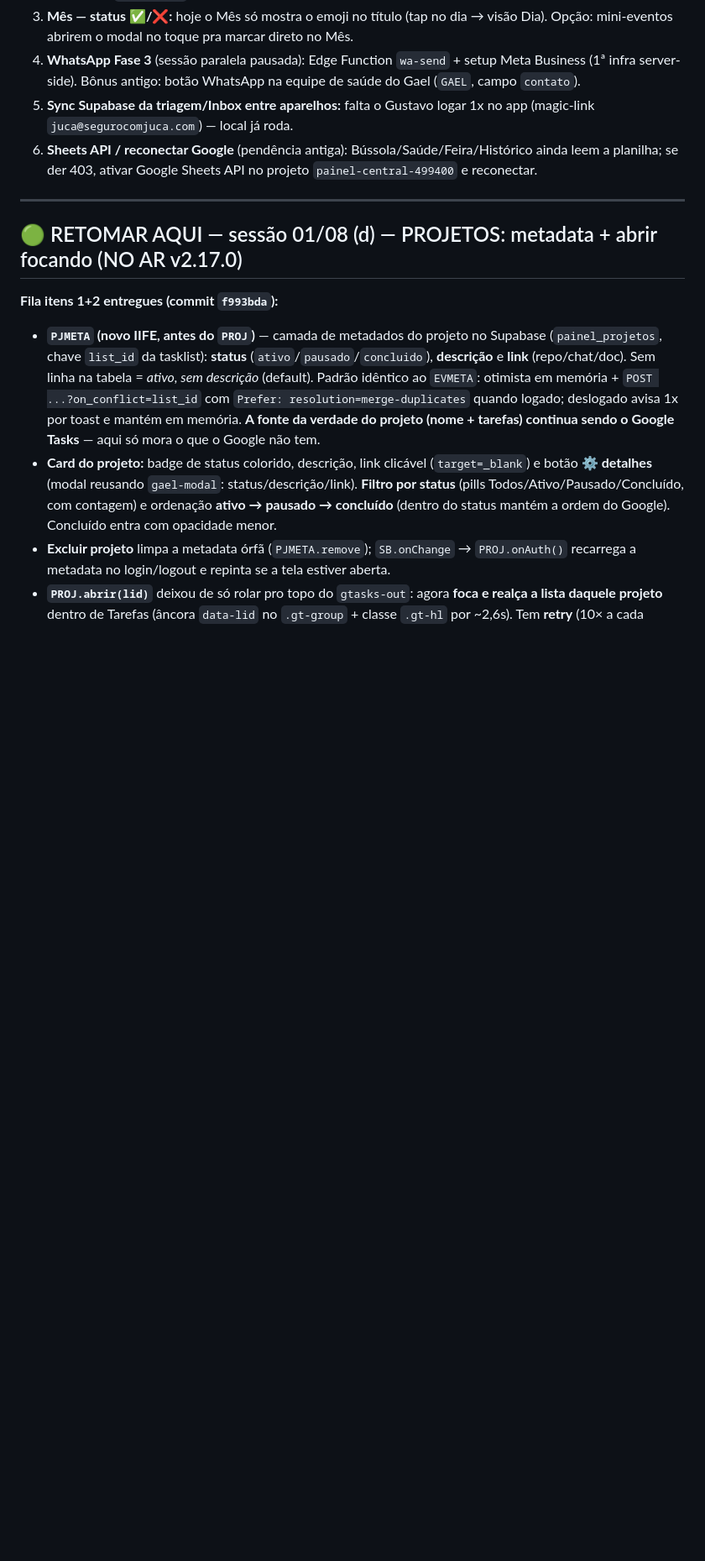
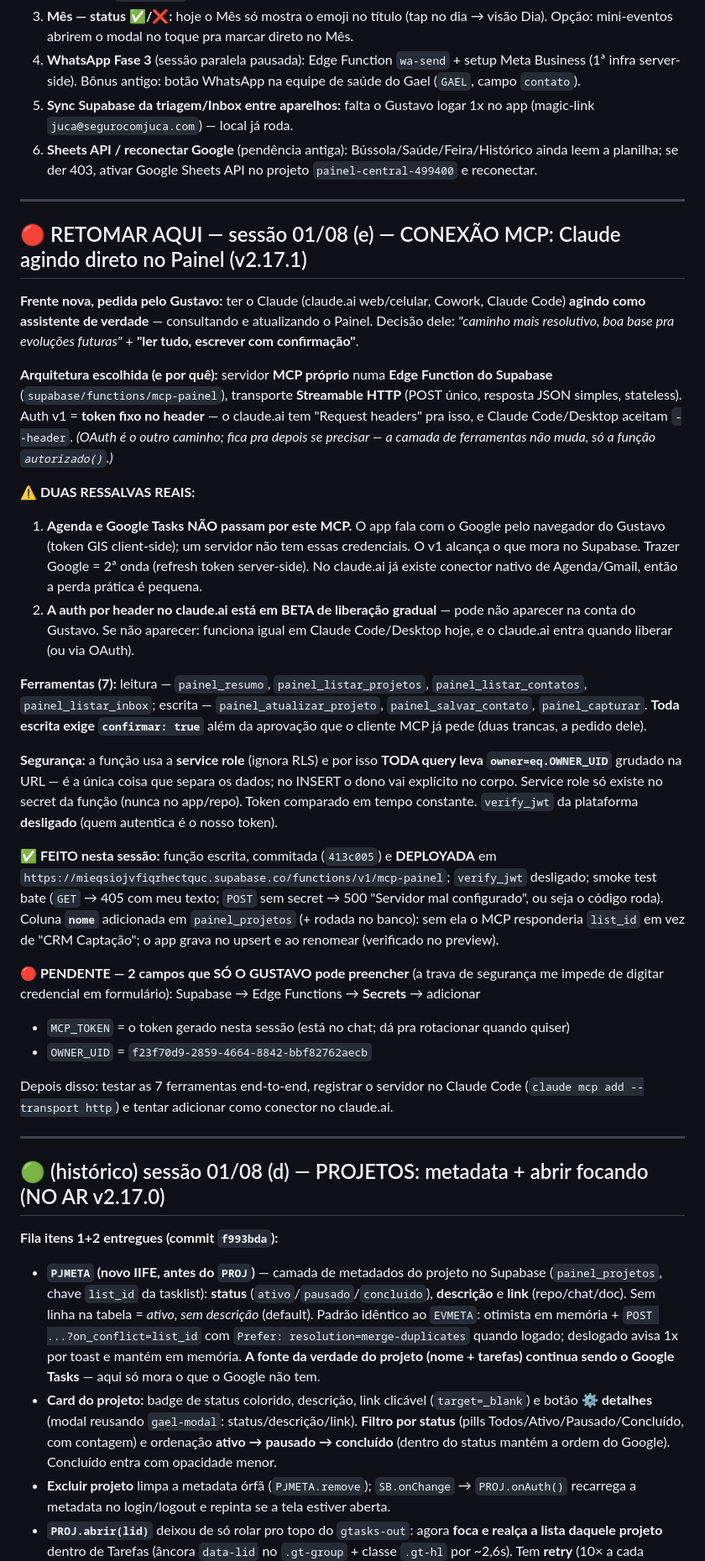
Before and after one commit to juca-alt/painel-central, a Markdown page: ESTADO_DO_PROJETO.md, the part around the change. Shown at 84% size. GitHub-like rendering; blank space fills up the shorter version.

Commit message:
docs: ESTADO — frente MCP (servidor deployado, faltam 2 secrets)
Co-Authored-By: Claude Opus 5 <noreply@anthropic.com>

```diff
--- a/ESTADO_DO_PROJETO.md
+++ b/ESTADO_DO_PROJETO.md
@@ -23,7 +23,31 @@ Quero dar sequência na FILA/PENDÊNCIAS abaixo — começar por: [ESCOLHER item
 
 ---
 
-## 🟢 RETOMAR AQUI — sessão 01/08 (d) — PROJETOS: metadata + abrir focando (NO AR v2.17.0)
+## 🔴 RETOMAR AQUI — sessão 01/08 (e) — CONEXÃO MCP: Claude agindo direto no Painel (v2.17.1)
+
+**Frente nova, pedida pelo Gustavo:** ter o Claude (claude.ai web/celular, Cowork, Claude Code) **agindo como assistente de verdade** — consultando e atualizando o Painel. Decisão dele: *"caminho mais resolutivo, boa base pra evoluções futuras"* + **"ler tudo, escrever com confirmação"**.
+
+**Arquitetura escolhida (e por quê):** servidor **MCP próprio** numa **Edge Function do Supabase** (`supabase/functions/mcp-painel`), transporte **Streamable HTTP** (POST único, resposta JSON simples, stateless). Auth v1 = **token fixo no header** — o claude.ai tem "Request headers" pra isso, e Claude Code/Desktop aceitam `--header`. *(OAuth é o outro caminho; fica pra depois se precisar — a camada de ferramentas não muda, só a função `autorizado()`.)*
+
+**⚠️ DUAS RESSALVAS REAIS:**
+1. **Agenda e Google Tasks NÃO passam por este MCP.** O app fala com o Google pelo navegador do Gustavo (token GIS client-side); um servidor não tem essas credenciais. O v1 alcança o que mora no Supabase. Trazer Google = 2ª onda (refresh token server-side). No claude.ai já existe conector nativo de Agenda/Gmail, então a perda prática é pequena.
+2. **A auth por header no claude.ai está em BETA de liberação gradual** — pode não aparecer na conta do Gustavo. Se não aparecer: funciona igual em Claude Code/Desktop hoje, e o claude.ai entra quando liberar (ou via OAuth).
+
+**Ferramentas (7):** leitura — `painel_resumo`, `painel_listar_projetos`, `painel_listar_contatos`, `painel_listar_inbox`; escrita — `painel_atualizar_projeto`, `painel_salvar_contato`, `painel_capturar`. **Toda escrita exige `confirmar: true`** além da aprovação que o cliente MCP já pede (duas trancas, a pedido dele).
+
+**Segurança:** a função usa a **service role** (ignora RLS) e por isso **TODA query leva `owner=eq.OWNER_UID`** grudado na URL — é a única coisa que separa os dados; no INSERT o dono vai explícito no corpo. Service role só existe no secret da função (nunca no app/repo). Token comparado em tempo constante. `verify_jwt` da plataforma **desligado** (quem autentica é o nosso token).
+
+**✅ FEITO nesta sessão:** função escrita, commitada (`413c005`) e **DEPLOYADA** em `https://mieqsiojvfiqrhectquc.supabase.co/functions/v1/mcp-painel`; `verify_jwt` desligado; smoke test bate (`GET` → 405 com meu texto; `POST` sem secret → 500 "Servidor mal configurado", ou seja o código roda). Coluna **`nome`** adicionada em `painel_projetos` (+ rodada no banco): sem ela o MCP responderia `list_id` em vez de "CRM Captação"; o app grava no upsert e ao renomear (verificado no preview).
+
+**🔴 PENDENTE — 2 campos que SÓ O GUSTAVO pode preencher** (a trava de segurança me impede de digitar credencial em formulário): Supabase → Edge Functions → **Secrets** → adicionar
+- `MCP_TOKEN` = o token gerado nesta sessão (está no chat; dá pra rotacionar quando quiser)
+- `OWNER_UID` = `f23f70d9-2859-4664-8842-bbf82762aecb`
+
+Depois disso: testar as 7 ferramentas end-to-end, registrar o servidor no Claude Code (`claude mcp add --transport http`) e tentar adicionar como conector no claude.ai.
+
+---
+
+## 🟢 (histórico) sessão 01/08 (d) — PROJETOS: metadata + abrir focando (NO AR v2.17.0)
 
 **Fila itens 1+2 entregues (commit `f993bda`):**
 - **`PJMETA` (novo IIFE, antes do `PROJ`)** — camada de metadados do projeto no Supabase (`painel_projetos`, chave `list_id` da tasklist): **status** (`ativo`/`pausado`/`concluido`), **descrição** e **link** (repo/chat/doc). Sem linha na tabela = *ativo, sem descrição* (default). Padrão idêntico ao `EVMETA`: otimista em memória + `POST ...?on_conflict=list_id` com `Prefer: resolution=merge-duplicates` quando logado; deslogado avisa 1x por toast e mantém em memória. **A fonte da verdade do projeto (nome + tarefas) continua sendo o Google Tasks** — aqui só mora o que o Google não tem.
```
========================================================================
The response should reproduce all the material above exactly and leave out its pictures.

Before and after one commit to juca-alt/painel-central, a Markdown page: ESTADO_DO_PROJETO.md, the part around the change. Shown at 84% size. GitHub-like rendering; blank space fills up the shorter version.

Commit message:
docs: ESTADO — frente MCP (servidor deployado, faltam 2 secrets)
Co-Authored-By: Claude Opus 5 <noreply@anthropic.com>

```diff
--- a/ESTADO_DO_PROJETO.md
+++ b/ESTADO_DO_PROJETO.md
@@ -23,7 +23,31 @@ Quero dar sequência na FILA/PENDÊNCIAS abaixo — começar por: [ESCOLHER item
 
 ---
 
-## 🟢 RETOMAR AQUI — sessão 01/08 (d) — PROJETOS: metadata + abrir focando (NO AR v2.17.0)
+## 🔴 RETOMAR AQUI — sessão 01/08 (e) — CONEXÃO MCP: Claude agindo direto no Painel (v2.17.1)
+
+**Frente nova, pedida pelo Gustavo:** ter o Claude (claude.ai web/celular, Cowork, Claude Code) **agindo como assistente de verdade** — consultando e atualizando o Painel. Decisão dele: *"caminho mais resolutivo, boa base pra evoluções futuras"* + **"ler tudo, escrever com confirmação"**.
+
+**Arquitetura escolhida (e por quê):** servidor **MCP próprio** numa **Edge Function do Supabase** (`supabase/functions/mcp-painel`), transporte **Streamable HTTP** (POST único, resposta JSON simples, stateless). Auth v1 = **token fixo no header** — o claude.ai tem "Request headers" pra isso, e Claude Code/Desktop aceitam `--header`. *(OAuth é o outro caminho; fica pra depois se precisar — a camada de ferramentas não muda, só a função `autorizado()`.)*
+
+**⚠️ DUAS RESSALVAS REAIS:**
+1. **Agenda e Google Tasks NÃO passam por este MCP.** O app fala com o Google pelo navegador do Gustavo (token GIS client-side); um servidor não tem essas credenciais. O v1 alcança o que mora no Supabase. Trazer Google = 2ª onda (refresh token server-side). No claude.ai já existe conector nativo de Agenda/Gmail, então a perda prática é pequena.
+2. **A auth por header no claude.ai está em BETA de liberação gradual** — pode não aparecer na conta do Gustavo. Se não aparecer: funciona igual em Claude Code/Desktop hoje, e o claude.ai entra quando liberar (ou via OAuth).
+
+**Ferramentas (7):** leitura — `painel_resumo`, `painel_listar_projetos`, `painel_listar_contatos`, `painel_listar_inbox`; escrita — `painel_atualizar_projeto`, `painel_salvar_contato`, `painel_capturar`. **Toda escrita exige `confirmar: true`** além da aprovação que o cliente MCP já pede (duas trancas, a pedido dele).
+
+**Segurança:** a função usa a **service role** (ignora RLS) e por isso **TODA query leva `owner=eq.OWNER_UID`** grudado na URL — é a única coisa que separa os dados; no INSERT o dono vai explícito no corpo. Service role só existe no secret da função (nunca no app/repo). Token comparado em tempo constante. `verify_jwt` da plataforma **desligado** (quem autentica é o nosso token).
+
+**✅ FEITO nesta sessão:** função escrita, commitada (`413c005`) e **DEPLOYADA** em `https://mieqsiojvfiqrhectquc.supabase.co/functions/v1/mcp-painel`; `verify_jwt` desligado; smoke test bate (`GET` → 405 com meu texto; `POST` sem secret → 500 "Servidor mal configurado", ou seja o código roda). Coluna **`nome`** adicionada em `painel_projetos` (+ rodada no banco): sem ela o MCP responderia `list_id` em vez de "CRM Captação"; o app grava no upsert e ao renomear (verificado no preview).
+
+**🔴 PENDENTE — 2 campos que SÓ O GUSTAVO pode preencher** (a trava de segurança me impede de digitar credencial em formulário): Supabase → Edge Functions → **Secrets** → adicionar
+- `MCP_TOKEN` = o token gerado nesta sessão (está no chat; dá pra rotacionar quando quiser)
+- `OWNER_UID` = `f23f70d9-2859-4664-8842-bbf82762aecb`
+
+Depois disso: testar as 7 ferramentas end-to-end, registrar o servidor no Claude Code (`claude mcp add --transport http`) e tentar adicionar como conector no claude.ai.
+
+---
+
+## 🟢 (histórico) sessão 01/08 (d) — PROJETOS: metadata + abrir focando (NO AR v2.17.0)
 
 **Fila itens 1+2 entregues (commit `f993bda`):**
 - **`PJMETA` (novo IIFE, antes do `PROJ`)** — camada de metadados do projeto no Supabase (`painel_projetos`, chave `list_id` da tasklist): **status** (`ativo`/`pausado`/`concluido`), **descrição** e **link** (repo/chat/doc). Sem linha na tabela = *ativo, sem descrição* (default). Padrão idêntico ao `EVMETA`: otimista em memória + `POST ...?on_conflict=list_id` com `Prefer: resolution=merge-duplicates` quando logado; deslogado avisa 1x por toast e mantém em memória. **A fonte da verdade do projeto (nome + tarefas) continua sendo o Google Tasks** — aqui só mora o que o Google não tem.
```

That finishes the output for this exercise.